Quantcast
Environmental News for a Healthier Planet and Life

DARK Act Compromise Could Preempt Vermont's GMO Label Law

Food
DARK Act Compromise Could Preempt Vermont's GMO Label Law

The House Democrats' 24 hour gun control sit-in, led by civil rights champion John Lewis (D-GA), has clearly elevated the gun issue in this fall's campaign. Republicans clearly worry the gun issue will hurt them—that's why they are so resolute to avoid duplicating the vote Senators cast last week.
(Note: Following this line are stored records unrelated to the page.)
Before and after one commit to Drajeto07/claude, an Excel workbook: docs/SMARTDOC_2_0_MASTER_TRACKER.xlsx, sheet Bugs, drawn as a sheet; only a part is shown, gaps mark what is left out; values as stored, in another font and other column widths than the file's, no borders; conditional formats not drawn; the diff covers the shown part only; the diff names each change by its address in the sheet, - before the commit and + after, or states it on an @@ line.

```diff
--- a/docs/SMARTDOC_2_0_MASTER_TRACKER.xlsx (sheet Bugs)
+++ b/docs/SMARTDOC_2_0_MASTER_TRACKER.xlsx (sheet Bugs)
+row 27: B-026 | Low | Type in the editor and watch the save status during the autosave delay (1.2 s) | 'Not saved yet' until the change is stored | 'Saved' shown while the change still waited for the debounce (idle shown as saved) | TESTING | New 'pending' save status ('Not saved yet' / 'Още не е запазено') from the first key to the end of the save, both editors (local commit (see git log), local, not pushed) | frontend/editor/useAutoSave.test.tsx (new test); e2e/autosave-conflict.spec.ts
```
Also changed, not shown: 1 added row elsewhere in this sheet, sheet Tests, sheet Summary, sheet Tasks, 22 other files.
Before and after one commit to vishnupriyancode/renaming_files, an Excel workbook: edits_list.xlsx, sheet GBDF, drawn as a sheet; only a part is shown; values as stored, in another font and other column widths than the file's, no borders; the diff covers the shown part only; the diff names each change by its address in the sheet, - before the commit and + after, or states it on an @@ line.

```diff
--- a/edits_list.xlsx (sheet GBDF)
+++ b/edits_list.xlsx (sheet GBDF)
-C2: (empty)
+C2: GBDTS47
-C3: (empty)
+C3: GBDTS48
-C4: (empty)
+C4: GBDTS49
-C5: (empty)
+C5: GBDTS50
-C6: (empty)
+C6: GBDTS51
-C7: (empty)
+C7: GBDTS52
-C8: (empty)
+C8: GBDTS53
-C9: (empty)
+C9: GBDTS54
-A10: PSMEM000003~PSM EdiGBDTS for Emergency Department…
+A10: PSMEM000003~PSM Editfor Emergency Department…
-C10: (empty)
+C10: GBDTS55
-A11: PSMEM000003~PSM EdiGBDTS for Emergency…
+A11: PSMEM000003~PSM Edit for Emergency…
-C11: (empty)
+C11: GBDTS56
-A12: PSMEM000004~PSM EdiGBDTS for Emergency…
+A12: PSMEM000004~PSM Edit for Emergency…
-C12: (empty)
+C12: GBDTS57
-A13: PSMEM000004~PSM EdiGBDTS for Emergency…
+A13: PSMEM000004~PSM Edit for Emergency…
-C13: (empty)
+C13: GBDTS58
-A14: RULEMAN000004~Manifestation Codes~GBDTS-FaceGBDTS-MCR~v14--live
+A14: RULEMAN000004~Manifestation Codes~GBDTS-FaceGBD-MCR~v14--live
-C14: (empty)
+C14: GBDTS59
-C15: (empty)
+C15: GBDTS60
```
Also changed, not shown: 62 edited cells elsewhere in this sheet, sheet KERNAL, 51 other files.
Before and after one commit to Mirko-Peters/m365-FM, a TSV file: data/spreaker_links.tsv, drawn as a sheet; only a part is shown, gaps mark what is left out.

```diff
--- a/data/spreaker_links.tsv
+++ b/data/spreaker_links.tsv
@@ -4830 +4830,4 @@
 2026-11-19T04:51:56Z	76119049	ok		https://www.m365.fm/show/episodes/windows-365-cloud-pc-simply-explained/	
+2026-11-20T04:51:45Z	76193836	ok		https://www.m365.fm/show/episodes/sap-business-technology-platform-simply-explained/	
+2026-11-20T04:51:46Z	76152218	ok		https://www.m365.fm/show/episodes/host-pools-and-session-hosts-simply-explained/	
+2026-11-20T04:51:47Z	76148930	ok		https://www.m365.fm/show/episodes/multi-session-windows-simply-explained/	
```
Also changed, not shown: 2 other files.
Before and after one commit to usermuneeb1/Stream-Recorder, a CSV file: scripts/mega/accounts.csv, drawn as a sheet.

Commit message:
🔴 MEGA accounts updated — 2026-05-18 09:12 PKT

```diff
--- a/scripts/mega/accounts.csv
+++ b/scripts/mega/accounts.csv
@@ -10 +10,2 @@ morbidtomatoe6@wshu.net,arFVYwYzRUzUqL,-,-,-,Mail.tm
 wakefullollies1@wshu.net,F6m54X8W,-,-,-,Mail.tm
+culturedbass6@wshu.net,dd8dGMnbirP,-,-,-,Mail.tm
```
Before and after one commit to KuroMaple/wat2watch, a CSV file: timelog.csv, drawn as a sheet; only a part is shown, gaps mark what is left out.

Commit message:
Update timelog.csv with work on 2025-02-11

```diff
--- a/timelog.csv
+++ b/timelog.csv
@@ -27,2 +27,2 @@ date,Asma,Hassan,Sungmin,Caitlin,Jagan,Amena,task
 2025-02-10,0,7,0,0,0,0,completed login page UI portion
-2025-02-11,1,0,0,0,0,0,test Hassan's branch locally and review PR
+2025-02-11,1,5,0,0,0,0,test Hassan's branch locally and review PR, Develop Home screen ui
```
They don't want to be caught between the National Rifle Association (NRA) and the public—and perhaps between the NRA and their unreliable presidential candidate, Donald Trump.

Today, it was reported that the Senate's Agriculture Committee leadership has reached a deal on labeling GMO foods, specifically to block states from requiring clear, on-package labels of GMO foods.

This agreement fails to provide any meaningful federal labeling requirement. This is not a food-labeling bill. This is a rollback of democracy at the behest of the world's largest agribusiness and biotech corporations.

This deal can still be described as the Denying Americans the Right to Know (DARK) Act because it will ensure that most consumers won't know how their food is produced. Vermont's law, which is about to go into effect, and with which many companies are already complying, would give consumers clear, on-package labels.

But this deal from Senators Stabenow and Roberts doesn't even come close, and would instead require consumers to have smartphones and a cellphone signal to know what they are buying. This deal seems to be designed to ensure that big food processing companies and the biotechnology industry continue to profit by misleading consumers.

People want to know if the food they buy contains GMO ingredients. It's time for Congress to create a mandatory on-package labeling requirement so people can decide for themselves whether they want to eat a food that has been produced using genetic engineering.

The majority of Americans support labeling for GMOs and will hold their elected officials accountable if they vote to strip away transparency about how their food is produced. Any bill on GMO labeling that would result in anything less than mandatory on-package labeling is unacceptable.

We urge the Senate to reject this bill.

YOU MIGHT ALSO LIKE

In 17 Days Vermont's Historic GMO Labeling Law Goes Into Effect: Is Big Food Ready?

Brazil Won't Buy U.S. GMO Corn, Highlights Worldwide Divide Over GMOs

First Commercial Crop of GMO Arctic Apples About to Hit Market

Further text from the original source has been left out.